Finally, he stopped his orbit, stood directly in front of me and as loud as he could, he said, “Hey, you got big ears; like a monkey.”
If my journey that day to my peaceful, serene place had lifted my spirits at all, his comment caused them to again be deflated. Wondering who would say such a thing, I asked him his name.
He replied, “Hickey.”
I remember thinking that between my ears and his name, we were both in trouble.
Returning home I reflected further on the experience I just had. This little, innocent boy, knowing nothing about my situation (or frankly the effect of his words), had changed my day, and not for the better. I began to wonder how often I, who better understood the effects words could have, did the same thing; how many times had people’s days been different because of my influence.
Each day, each of us has countless opportunities to influence others for good or for ill. We each must decide whether the words and actions we use are meant to lift or to destroy. For, each day we find people who need to be lifted. We simply have to decide if we’re willing to do that kind of heavy lifting.

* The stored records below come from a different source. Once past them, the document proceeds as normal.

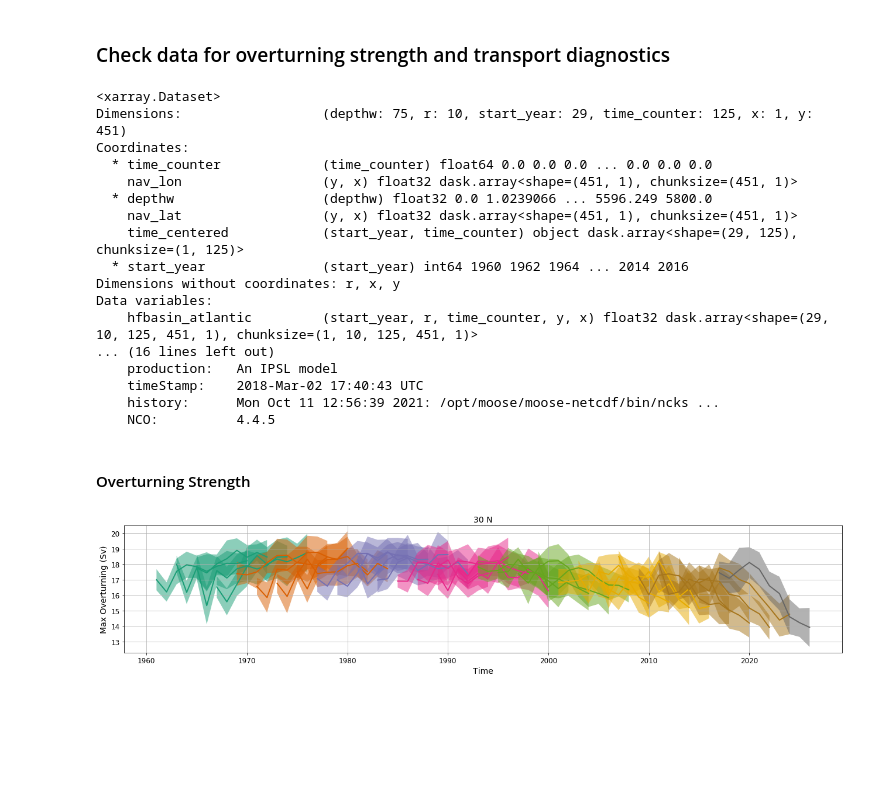
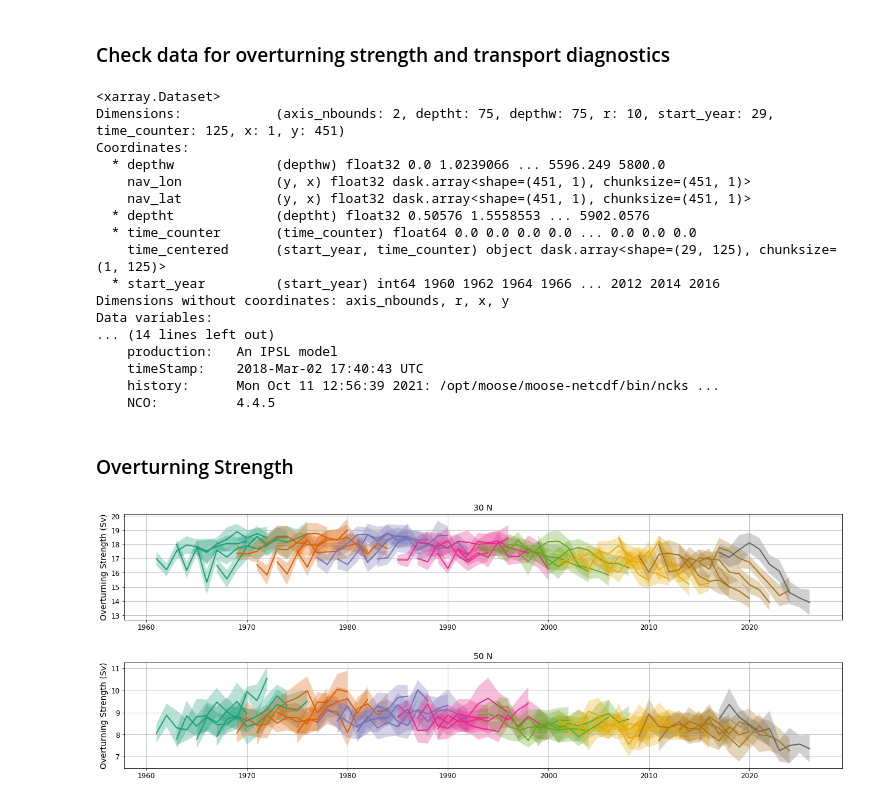
Before and after one commit to hmkhatri/AMOC_Variability_DePreSys_MET, a Jupyter notebook: Notebooks/03_Simulations_Together.ipynb, the cells around one changed output. Drawn from its saved outputs; the diff is of its cells as text; code cells hidden in the pictures; blank space fills up the shorter version.

```diff
--- a/Notebooks/03_Simulations_Together.ipynb
+++ b/Notebooks/03_Simulations_Together.ipynb
@@ -16,16 +16,19 @@ import cartopy.feature as cfeature
 ppdir="/home/users/hkhatri/DePreSys4_Data/Data_Consolidated/"
 
 # variable list to keep in the dataset
-var_list = ['hfbasin_atlantic', 'hfbasinpmdiff_atlantic', 'hfovgyre_atlantic', 'hfovovrt_atlantic', 'sophtadv_atlantic',
-            'sltbasin_atlantic', 'sltbasinpmdiff_atlantic', 'sltovgyre_atlantic', 'sltovovrt_atlantic', 'sopstadv_atlantic',
-            'zomsfatl', 'time']
+#var_list = ['hfbasin_atlantic', 'hfbasinpmdiff_atlantic', 'hfovgyre_atlantic', 'hfovovrt_atlantic', 'sophtadv_atlantic',
+#            'sltbasin_atlantic', 'sltbasinpmdiff_atlantic', 'sltovgyre_atlantic', 'sltovovrt_atlantic', 'sopstadv_atlantic',
+#            'zomsfatl', 'time']
+
+var_list = ['hfbasin_atlantic', 'sltbasin_atlantic', 'zomsfatl', 'zosalatl','zosrfatl','zotematl','time',
+           'deptht_bounds', 'depthw_bounds']
 
 ds = []
 
 # Loop over year to combine indivual year files
 for year in range(1960, 2017 ,2):
 
-    d = xr.open_dataset(ppdir + str(year) + "_diaptr.nc")
+    d = xr.open_dataset(ppdir + str(year) + "_diaptr.nc", chunks={'r':1})
     d = d.get(var_list)
     ds.append(d)
 
@@ -38,52 +41,57 @@ ds = ds.chunk({'start_year': 1})
 print(ds)
 # %% [output]
 <xarray.Dataset>
-Dimensions:                  (depthw: 75, r: 10, start_year: 29, time_counter: 125, x: 1, y: 451)
+Dimensions:            (axis_nbounds: 2, deptht: 75, depthw: 75, r: 10, start_year: 29, time_counter: 125, x: 1, y: 451)
 Coordinates:
-  * time_counter             (time_counter) float64 0.0 0.0 0.0 ... 0.0 0.0 0.0
-    nav_lon                  (y, x) float32 dask.array<shape=(451, 1), chunksize=(451, 1)>
-  * depthw                   (depthw) float32 0.0 1.0239066 ... 5596.249 5800.0
-    nav_lat                  (y, x) float32 dask.array<shape=(451, 1), chunksize=(451, 1)>
-    time_centered            (start_year, time_counter) object dask.array<shape=(29, 125), chunksize=(1, 125)>
-  * start_year               (start_year) int64 1960 1962 1964 ... 2014 2016
-Dimensions without coordinates: r, x, y
+  * depthw             (depthw) float32 0.0 1.0239066 ... 5596.249 5800.0
+    nav_lon            (y, x) float32 dask.array<shape=(451, 1), chunksize=(451, 1)>
+    nav_lat            (y, x) float32 dask.array<shape=(451, 1), chunksize=(451, 1)>
+  * deptht             (deptht) float32 0.50576 1.5558553 ... 5902.0576
+  * time_counter       (time_counter) float64 0.0 0.0 0.0 0.0 ... 0.0 0.0 0.0
+    time_centered      (start_year, time_counter) object dask.array<shape=(29, 125), chunksize=(1, 125)>
+  * start_year         (start_year) int64 1960 1962 1964 1966 ... 2012 2014 2016
+Dimensions without coordinates: axis_nbounds, r, x, y
 Data variables:
-    hfbasin_atlantic         (start_year, r, time_counter, y, x) float32 dask.array<shape=(29, 10, 125, 451, 1), chunksize=(1, 10, 125, 451, 1)>
-... (16 lines left out)
+... (14 lines left out)
     production:   An IPSL model
     timeStamp:    2018-Mar-02 17:40:43 UTC
     history:      Mon Oct 11 12:56:39 2021: /opt/moose/moose-netcdf/bin/ncks ...
     NCO:          4.4.5
 # %% [markdown]
-#### Overturning Strength
+### Overturning Strength
 # %%
 # Check how Overturning strength looks like at 30 N, 40 N and 50 N
 
 psi_max = ds.zomsfatl.mean(['x'])
 psi_max = psi_max.assign_coords(y=ds.nav_lat.isel(x=0))
-psi_max = psi_max.sel(y=[30., 40., 50.], method="nearest")
-lat = ['30 N', '40 N', '50 N']
+psi_max = psi_max.sel(y=[30., 50.], method="nearest")
+lat = ['30 N', '50 N']
 # %%
-grid = plt.GridSpec(1, 1, wspace=0.4, hspace=0.4)
-fig = plt.figure(figsize=[22,4])
+N = 10 # Ensembles
+ci = 2.262 # coefficiet for N = 10 (mu = N -1) and 95% confidence interval -> Data Analysis Methods book
+std_err = (ci/np.sqrt(np.ceil(N)))
+
+grid = plt.GridSpec(2, 1, wspace=0.4, hspace=0.4)
+fig = plt.figure(figsize=[22,8])
 
 col = plt.cm.Dark2(np.linspace(0.,0.9, len(ds.start_year)))
 
-for i in range(0,1):
+for i in range(0,2):
 
-    ax = fig.add_subplot(grid[0, i])
+    ax = fig.add_subplot(grid[i, 0])
 
     for j in range(0,len(ds.start_year)):
 
         tmp = (psi_max.isel(y=i, start_year=j, time_counter=slice(2,122))).max(dim='depthw').groupby('time_centered.year').mean('time_counter')
         ax.plot(tmp.year, tmp.mean('r'), lw = 2., color=col[j])
-        ax.fill_between(tmp.year, tmp.mean('r') - tmp.std('r'), tmp.mean('r') + tmp.std('r'), facecolor=col[j], alpha=0.7)
+        ax.fill_between(tmp.year, tmp.mean('r') - std_err*tmp.std('r'), tmp.mean('r') + std_err*tmp.std('r'),
+                        facecolor=col[j], alpha=0.3)
 
-    ax.set_ylabel(r'Max Overturning (Sv)', fontsize=14)
-    ax.set_xlabel('Time', fontsize=14)
+    ax.set_ylabel(r'Overturning Strength (Sv)', fontsize=14)
+    #ax.set_xlabel('Time', fontsize=14)
     plt.title(lat[i], fontsize=14)
     ax.grid()
     plt.yticks(fontsize = 12)
     plt.xticks(fontsize = 12)
 # %% [output]
-[figure, old version]
+[figure, new version]
```
Also changed, not shown: parts of 11 cells of this notebook, 1 other file.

Over two thousand years ago, the most gifted of teachers from Galilee taught us of this responsibility in the parable of The Good Samaritan. In this teaching tale we find a man half dead on the side of the road. As he lays there bloodied and beaten, three men pass by.

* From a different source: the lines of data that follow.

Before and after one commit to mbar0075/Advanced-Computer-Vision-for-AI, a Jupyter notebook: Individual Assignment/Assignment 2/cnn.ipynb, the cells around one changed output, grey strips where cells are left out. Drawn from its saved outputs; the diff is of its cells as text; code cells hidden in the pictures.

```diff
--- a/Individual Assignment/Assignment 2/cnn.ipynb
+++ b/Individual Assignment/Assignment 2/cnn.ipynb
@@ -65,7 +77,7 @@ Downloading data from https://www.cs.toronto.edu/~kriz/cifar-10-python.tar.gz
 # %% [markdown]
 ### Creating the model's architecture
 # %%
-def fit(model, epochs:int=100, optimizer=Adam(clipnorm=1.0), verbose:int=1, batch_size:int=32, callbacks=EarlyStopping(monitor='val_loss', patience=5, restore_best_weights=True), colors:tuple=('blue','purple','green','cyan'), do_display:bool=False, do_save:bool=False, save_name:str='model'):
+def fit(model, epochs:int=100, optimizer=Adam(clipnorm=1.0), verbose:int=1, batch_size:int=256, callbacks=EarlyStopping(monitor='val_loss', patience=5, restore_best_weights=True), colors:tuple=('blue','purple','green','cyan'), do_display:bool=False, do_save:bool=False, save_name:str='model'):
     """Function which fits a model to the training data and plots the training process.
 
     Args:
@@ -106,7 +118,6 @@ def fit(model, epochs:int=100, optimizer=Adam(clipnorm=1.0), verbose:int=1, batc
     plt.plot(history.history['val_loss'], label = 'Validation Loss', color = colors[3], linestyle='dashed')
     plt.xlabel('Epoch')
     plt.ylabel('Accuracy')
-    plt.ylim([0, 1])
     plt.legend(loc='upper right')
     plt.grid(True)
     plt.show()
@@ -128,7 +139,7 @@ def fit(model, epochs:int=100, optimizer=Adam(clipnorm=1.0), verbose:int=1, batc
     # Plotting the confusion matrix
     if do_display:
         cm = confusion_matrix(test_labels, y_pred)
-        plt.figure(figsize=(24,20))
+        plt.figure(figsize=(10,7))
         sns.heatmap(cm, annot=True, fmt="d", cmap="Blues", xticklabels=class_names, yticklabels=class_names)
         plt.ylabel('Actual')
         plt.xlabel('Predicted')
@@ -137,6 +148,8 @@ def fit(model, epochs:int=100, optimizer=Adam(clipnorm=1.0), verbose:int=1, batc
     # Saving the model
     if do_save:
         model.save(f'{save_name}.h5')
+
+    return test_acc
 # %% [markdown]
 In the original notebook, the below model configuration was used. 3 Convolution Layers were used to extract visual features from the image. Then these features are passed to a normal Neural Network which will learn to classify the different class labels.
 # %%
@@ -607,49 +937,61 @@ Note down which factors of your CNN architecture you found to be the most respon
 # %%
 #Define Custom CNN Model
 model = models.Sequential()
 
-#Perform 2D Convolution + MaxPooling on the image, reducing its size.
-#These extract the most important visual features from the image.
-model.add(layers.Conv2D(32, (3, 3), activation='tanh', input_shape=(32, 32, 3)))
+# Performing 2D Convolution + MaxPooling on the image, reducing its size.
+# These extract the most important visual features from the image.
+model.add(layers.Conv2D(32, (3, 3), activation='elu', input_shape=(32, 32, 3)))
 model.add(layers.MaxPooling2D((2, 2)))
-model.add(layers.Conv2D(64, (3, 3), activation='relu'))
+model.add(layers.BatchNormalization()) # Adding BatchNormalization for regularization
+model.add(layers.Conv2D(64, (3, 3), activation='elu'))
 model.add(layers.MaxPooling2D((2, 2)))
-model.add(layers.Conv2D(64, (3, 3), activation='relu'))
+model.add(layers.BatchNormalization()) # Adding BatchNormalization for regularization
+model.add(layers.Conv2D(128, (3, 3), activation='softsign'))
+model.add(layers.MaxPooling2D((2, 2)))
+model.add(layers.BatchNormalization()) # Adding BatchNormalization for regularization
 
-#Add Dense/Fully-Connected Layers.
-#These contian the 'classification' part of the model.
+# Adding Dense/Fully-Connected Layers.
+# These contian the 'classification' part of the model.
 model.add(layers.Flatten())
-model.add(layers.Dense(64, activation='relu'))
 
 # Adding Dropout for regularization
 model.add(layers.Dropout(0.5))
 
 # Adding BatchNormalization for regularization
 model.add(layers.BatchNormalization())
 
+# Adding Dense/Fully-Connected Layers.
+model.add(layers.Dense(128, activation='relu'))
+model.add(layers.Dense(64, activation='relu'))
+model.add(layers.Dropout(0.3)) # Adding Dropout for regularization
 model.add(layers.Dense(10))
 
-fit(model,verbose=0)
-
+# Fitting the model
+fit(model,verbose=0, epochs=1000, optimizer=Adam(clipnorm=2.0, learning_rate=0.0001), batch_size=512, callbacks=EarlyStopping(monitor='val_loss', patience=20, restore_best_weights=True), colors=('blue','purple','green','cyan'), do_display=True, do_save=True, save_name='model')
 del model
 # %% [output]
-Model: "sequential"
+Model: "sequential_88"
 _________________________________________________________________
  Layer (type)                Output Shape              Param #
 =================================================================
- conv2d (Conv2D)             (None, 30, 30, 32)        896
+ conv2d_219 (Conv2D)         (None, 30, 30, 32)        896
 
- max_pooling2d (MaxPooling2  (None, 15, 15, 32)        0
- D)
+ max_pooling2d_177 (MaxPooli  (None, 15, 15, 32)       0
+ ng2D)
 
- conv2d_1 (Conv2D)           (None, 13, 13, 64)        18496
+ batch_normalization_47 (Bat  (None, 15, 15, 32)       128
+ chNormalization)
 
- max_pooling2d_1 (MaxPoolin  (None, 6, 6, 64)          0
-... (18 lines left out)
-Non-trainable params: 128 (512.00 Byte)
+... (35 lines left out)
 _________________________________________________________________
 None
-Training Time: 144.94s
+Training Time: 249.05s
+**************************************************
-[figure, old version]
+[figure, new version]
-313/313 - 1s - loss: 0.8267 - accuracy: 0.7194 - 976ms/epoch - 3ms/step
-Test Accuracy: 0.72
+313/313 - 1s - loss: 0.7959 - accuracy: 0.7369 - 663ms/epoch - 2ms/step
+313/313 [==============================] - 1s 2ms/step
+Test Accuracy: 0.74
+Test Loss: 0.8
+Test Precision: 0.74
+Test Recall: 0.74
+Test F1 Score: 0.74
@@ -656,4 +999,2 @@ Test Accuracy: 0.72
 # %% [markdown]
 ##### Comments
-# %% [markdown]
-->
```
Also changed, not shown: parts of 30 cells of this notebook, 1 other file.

The first two do so without a second thought. One a priest and the other a Levite, both important men of the day, seem to just not have the time or energy for the wounded man. The third man from Samaria, who many believed to be less than average, stops to bind up the man’s wounds.
In our everyday lives we, like these three men, pass by people laying half dead on the side of the road. They may not be physically injured, but they do require spiritual and emotional assistance.
We have to choose which tack to take. Will we follow Hickey’s example whose actions, although he was too young to understand them, made me feel self-conscious and less sure of myself. Or, will we follow the Samaritan and use our words and actions to help and lift up. Will we live in ignorance of the people depressed and down, or will we watch for those who need their spirits bound.
When we actively choose to do good in the lives of others a miracle happens. As we encounter those who feel frustrated, alone and downhearted, we will see our positive interaction have an actual physical effect. These people, who need a positive lift walk through the hallways of our offices and down our streets with their heads down and their backs slouched. After our kind words and a simple deeds, we will see their lives benefit from our actions and watch in wonder as they walk away with their hearts lifted, backs straightened and heads held high.
Then, the real magic happens. As we were walk away from the experience we will find our own hearts happier, our own heads held higher, with a joy in our souls that wasn’t there before. For the work we put in to change the lives of others will, in the end, most powerfully change our own. The greatest gift we can ever give, to others and to ourselves, is the gift of service and love.
In all my years of challenge and adversity I have learned that there is nothing you can do two more powerfully lift your own spirit than to lift the spirit of another. Miracles happen during the heavy lifting.
Want more inspiration from Jason?
Join Jason and his wife, Kolette, in their online workshop “A Life Well-Crafted” offered through Big Picture Scrapbooking. You’ll receive motivational messages for everyday living in the Audio Version as well as the opportunity to choose the Full Version of the workshop complete with project ideas to enhance your life. Click here for more information and to register for the workshop. It’s not too late to join us!